### Task to carry out
Scan the data below and copy each line where "path" occurs.

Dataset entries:
------------------------
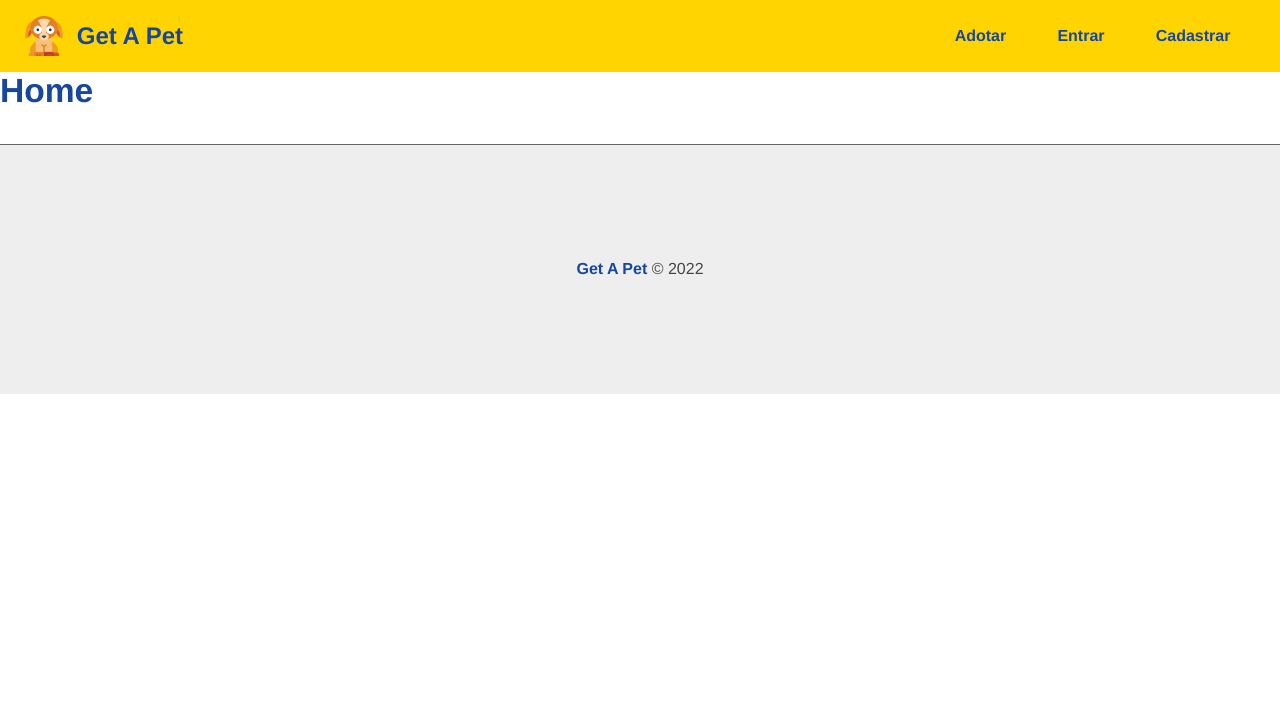
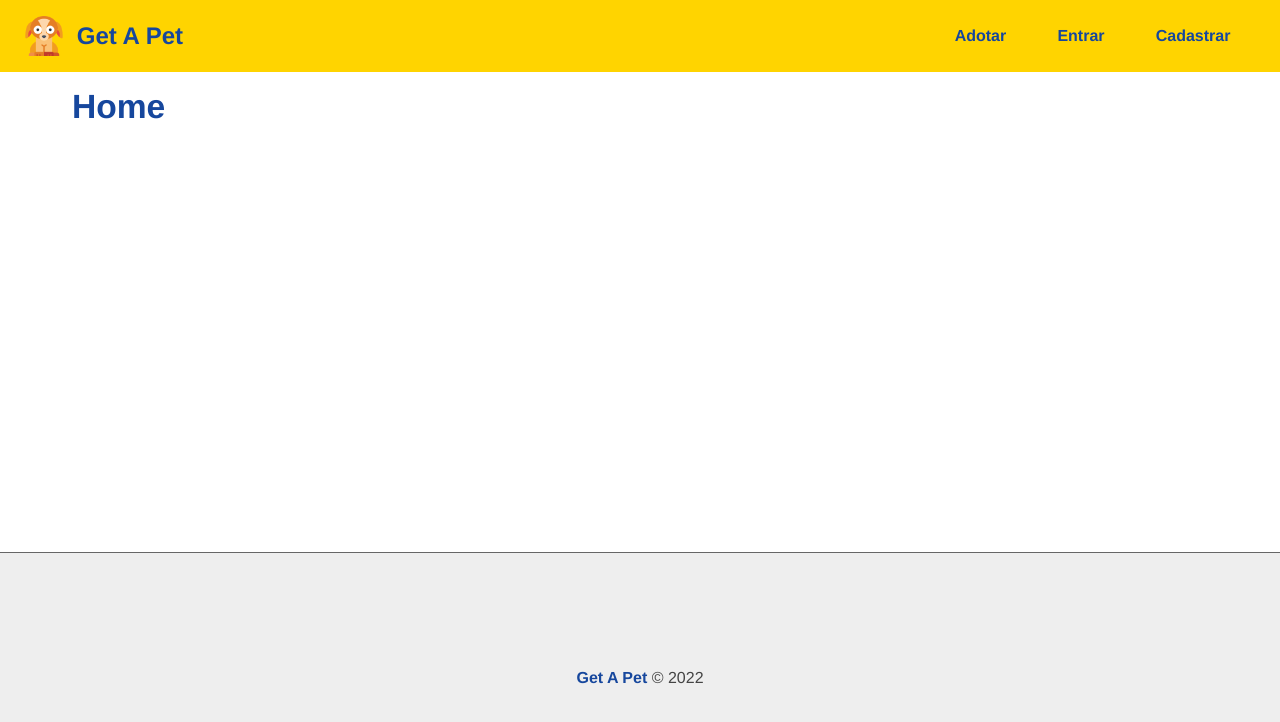
Before and after one commit to ocaio275/Get-A-Pet, a React (Create React App) app in the folder frontend/: page / in a window 1280 px wide. Shown: the top 722 px of the page. Built offline with nearby package versions, Linux system fonts and the light colour scheme.

Commit message:
criando o component do Container

```diff
--- a/frontend/src/App.js
+++ b/frontend/src/App.js
@@ -3,6 +3,7 @@
 /* Components */
 import Navbar from './components/layouts/Navbar'
 import Footer from './components/layouts/Footer'
+import Container from './components/layouts/Container'
 
 /*Páginas */
 import Login from './components/pages/Auth/Login'
@@ -13,13 +14,15 @@
 function App() {
   return (
     <BrowserRouter>
-    <Navbar />
-      <Routes>
-        <Route path='/login' element={ <Login />} />
-        <Route path='/register' element={ <Register/> } />
-        <Route path='/' element={ <Home/> } />
-      </Routes>
-      <Footer/>
+      <Navbar />
+      <Container>
+        <Routes>
+          <Route path='/login' element={<Login />} />
+          <Route path='/register' element={<Register />} />
+          <Route path='/' element={<Home />} />
+        </Routes>
+      </Container>
+      <Footer />
     </BrowserRouter>
   );
 }
--- /dev/null
+++ b/frontend/src/components/layouts/Container.js
@@ -0,0 +1,7 @@
+import styles from './Container.module.css'
+function Container({children}){
+    return <main className={styles.container}>{children}</main>
+
+}
+
+export default Container
--- /dev/null
+++ b/frontend/src/components/layouts/Container.module.css
@@ -0,0 +1,6 @@
+.container{
+    min-height: 60vh;
+    padding: 1em 2em 3em;
+    max-width: 1200px;
+    margin: 0 auto;
+}
```
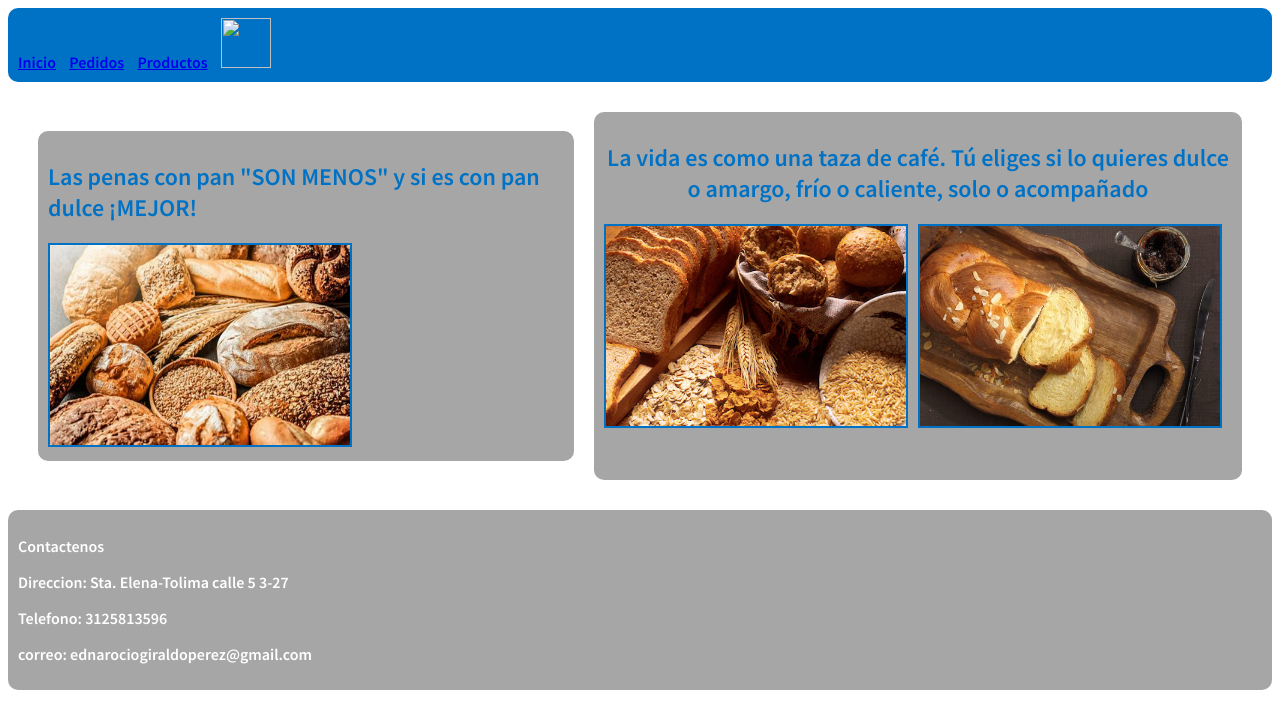
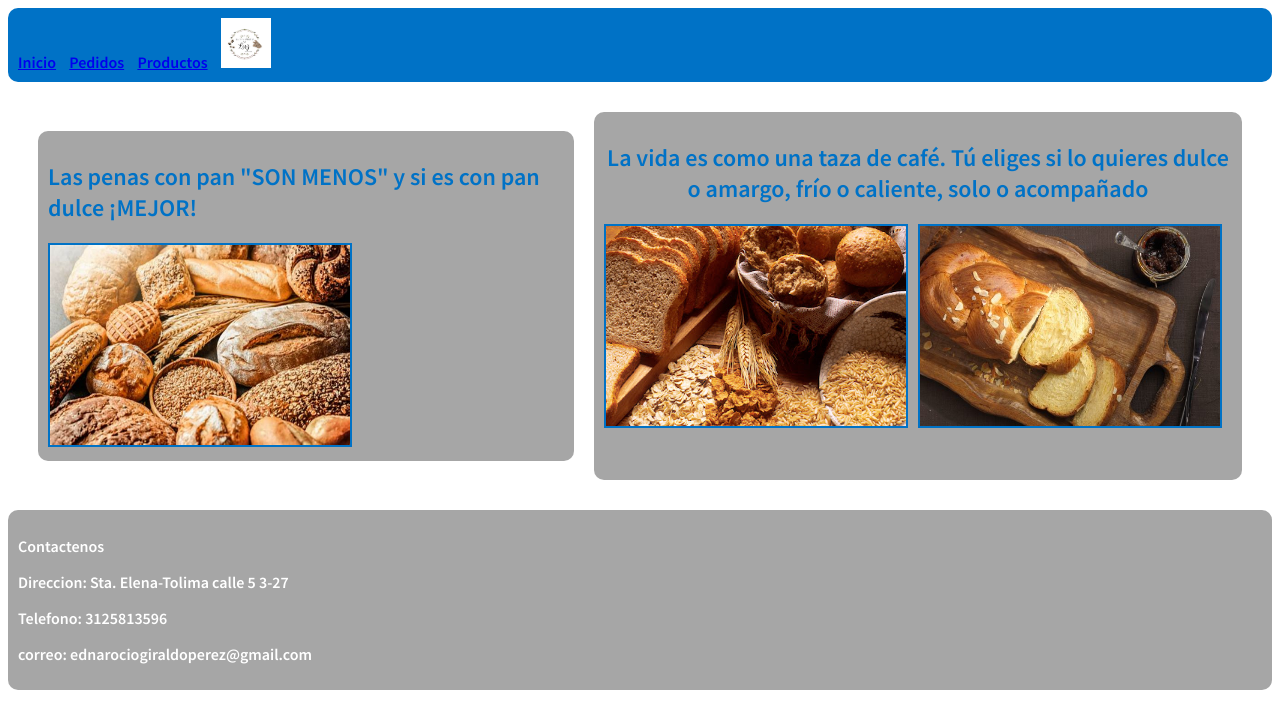
Before and after one commit to yeimimurcia189/proyectosena, a plain HTML site: page index.html in a window 1280 px wide. Drawn offline with Linux system fonts and the light colour scheme.

Commit message:
Update index.html

```diff
--- a/index.html
+++ b/index.html
@@ -18,7 +18,7 @@
             <li><a href="index.html">Inicio</a></li>
             <li><a href="pedido.html">Pedidos</a></li>
             <li><a href="productos.html">Productos</a></li>
-            <img id="logo" src="">
+            <img id="logo" src="rinconcito.jpg">
       </div>
     </div>
   </header>
```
------------------------
### Exercise result
-        <Route path='/login' element={ <Login />} />
-        <Route path='/register' element={ <Register/> } />
-        <Route path='/' element={ <Home/> } />
+          <Route path='/login' element={<Login />} />
+          <Route path='/register' element={<Register />} />
+          <Route path='/' element={<Home />} />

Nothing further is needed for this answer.